* REQUIRED WORK *
Every record here must be copied exactly, except for the images it holds.

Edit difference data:
=== Begin Enclosure ===
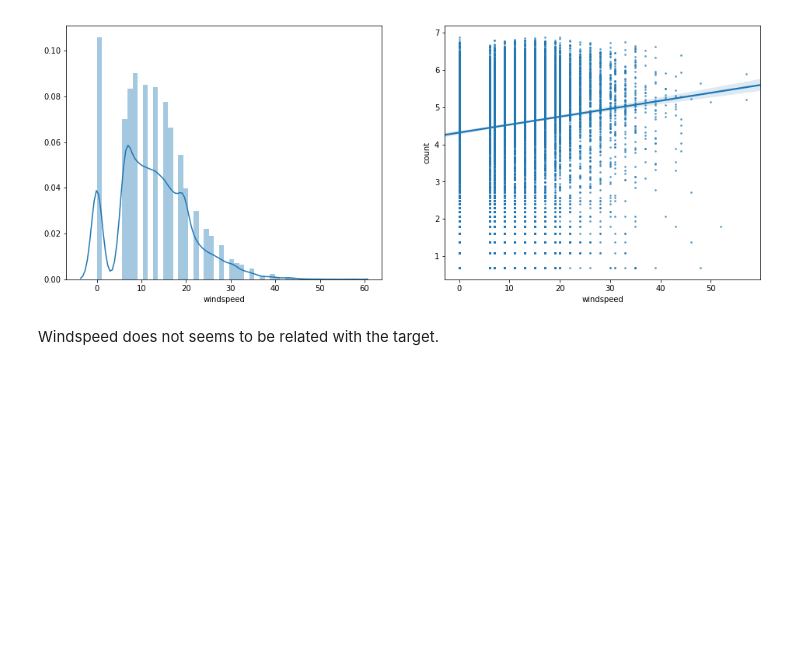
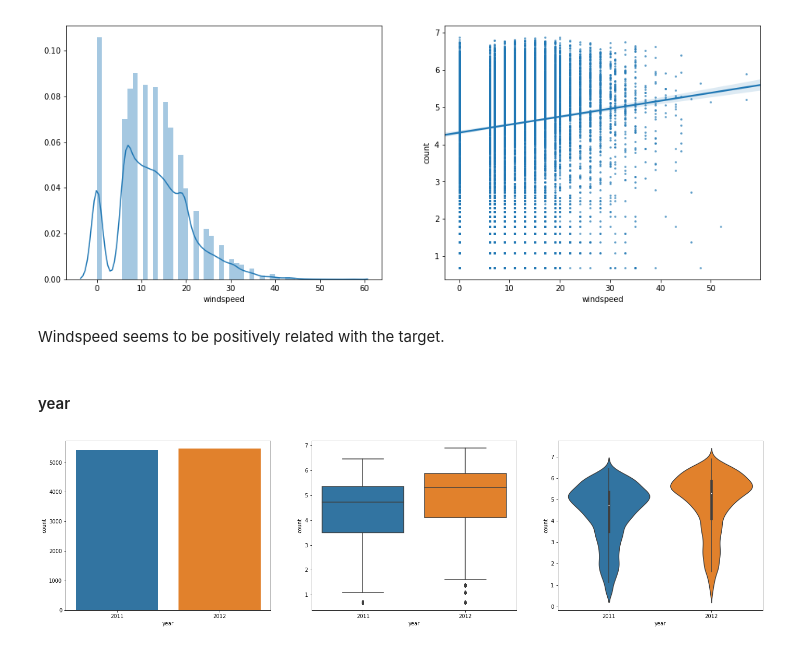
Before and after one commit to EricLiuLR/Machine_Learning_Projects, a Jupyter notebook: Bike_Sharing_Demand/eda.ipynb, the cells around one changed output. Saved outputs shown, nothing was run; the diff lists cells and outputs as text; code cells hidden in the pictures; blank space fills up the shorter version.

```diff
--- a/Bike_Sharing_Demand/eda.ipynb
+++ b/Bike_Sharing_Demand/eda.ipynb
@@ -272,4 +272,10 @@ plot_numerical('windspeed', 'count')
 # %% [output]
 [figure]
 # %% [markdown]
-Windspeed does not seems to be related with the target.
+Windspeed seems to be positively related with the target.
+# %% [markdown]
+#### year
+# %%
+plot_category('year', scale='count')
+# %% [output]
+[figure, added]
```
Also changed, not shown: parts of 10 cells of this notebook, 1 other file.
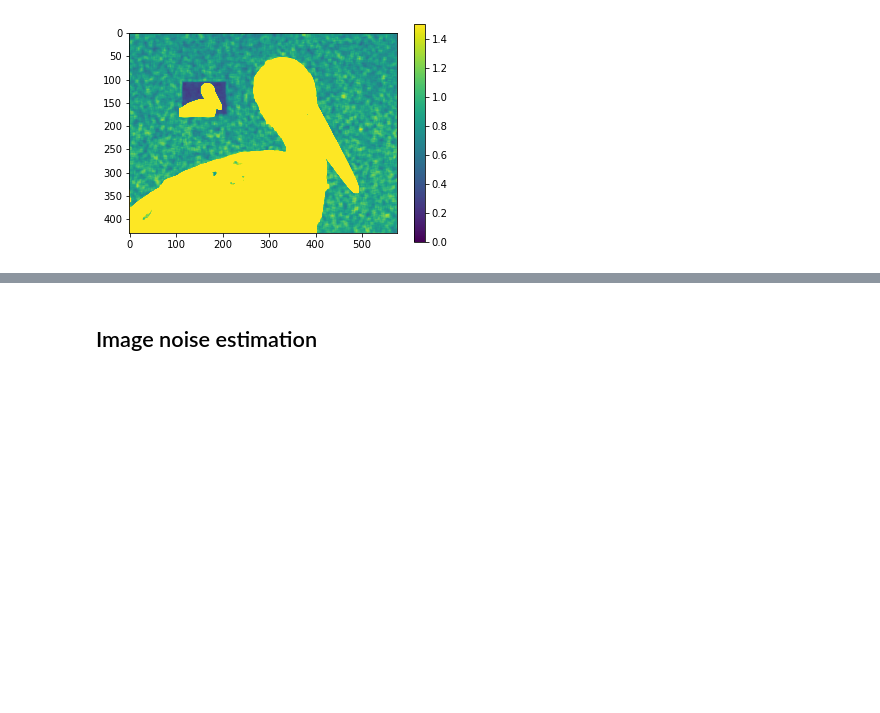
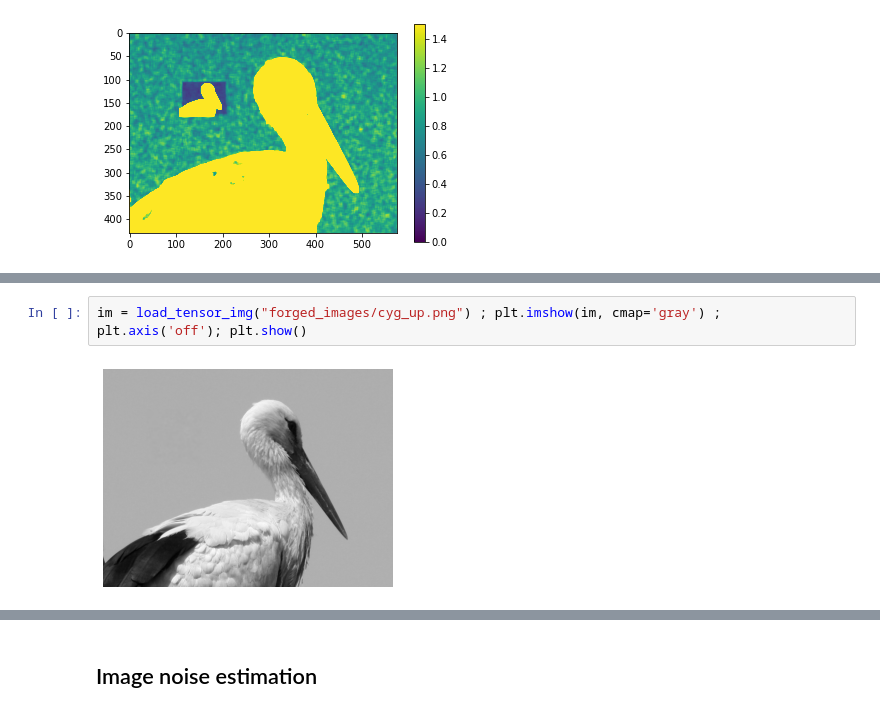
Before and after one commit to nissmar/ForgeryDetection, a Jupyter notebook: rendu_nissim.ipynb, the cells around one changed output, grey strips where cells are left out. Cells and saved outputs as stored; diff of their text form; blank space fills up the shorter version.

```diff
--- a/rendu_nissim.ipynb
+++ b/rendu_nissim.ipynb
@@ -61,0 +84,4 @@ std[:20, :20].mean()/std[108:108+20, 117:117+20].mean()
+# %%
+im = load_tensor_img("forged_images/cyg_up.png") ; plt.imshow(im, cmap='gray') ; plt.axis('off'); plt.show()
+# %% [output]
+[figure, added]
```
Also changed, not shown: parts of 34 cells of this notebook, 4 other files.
=== End Enclosure ===
* SOLUTION BELOW *
Before and after one commit to EricLiuLR/Machine_Learning_Projects, a Jupyter notebook: Bike_Sharing_Demand/eda.ipynb, the cells around one changed output. Saved outputs shown, nothing was run; the diff lists cells and outputs as text; code cells hidden in the pictures; blank space fills up the shorter version.

```diff
--- a/Bike_Sharing_Demand/eda.ipynb
+++ b/Bike_Sharing_Demand/eda.ipynb
@@ -272,4 +272,10 @@ plot_numerical('windspeed', 'count')
 # %% [output]
 [figure]
 # %% [markdown]
-Windspeed does not seems to be related with the target.
+Windspeed seems to be positively related with the target.
+# %% [markdown]
+#### year
+# %%
+plot_category('year', scale='count')
+# %% [output]
+[figure, added]
```
Also changed, not shown: parts of 10 cells of this notebook, 1 other file.
Before and after one commit to nissmar/ForgeryDetection, a Jupyter notebook: rendu_nissim.ipynb, the cells around one changed output, grey strips where cells are left out. Cells and saved outputs as stored; diff of their text form; blank space fills up the shorter version.

```diff
--- a/rendu_nissim.ipynb
+++ b/rendu_nissim.ipynb
@@ -61,0 +84,4 @@ std[:20, :20].mean()/std[108:108+20, 117:117+20].mean()
+# %%
+im = load_tensor_img("forged_images/cyg_up.png") ; plt.imshow(im, cmap='gray') ; plt.axis('off'); plt.show()
+# %% [output]
+[figure, added]
```
Also changed, not shown: parts of 34 cells of this notebook, 4 other files.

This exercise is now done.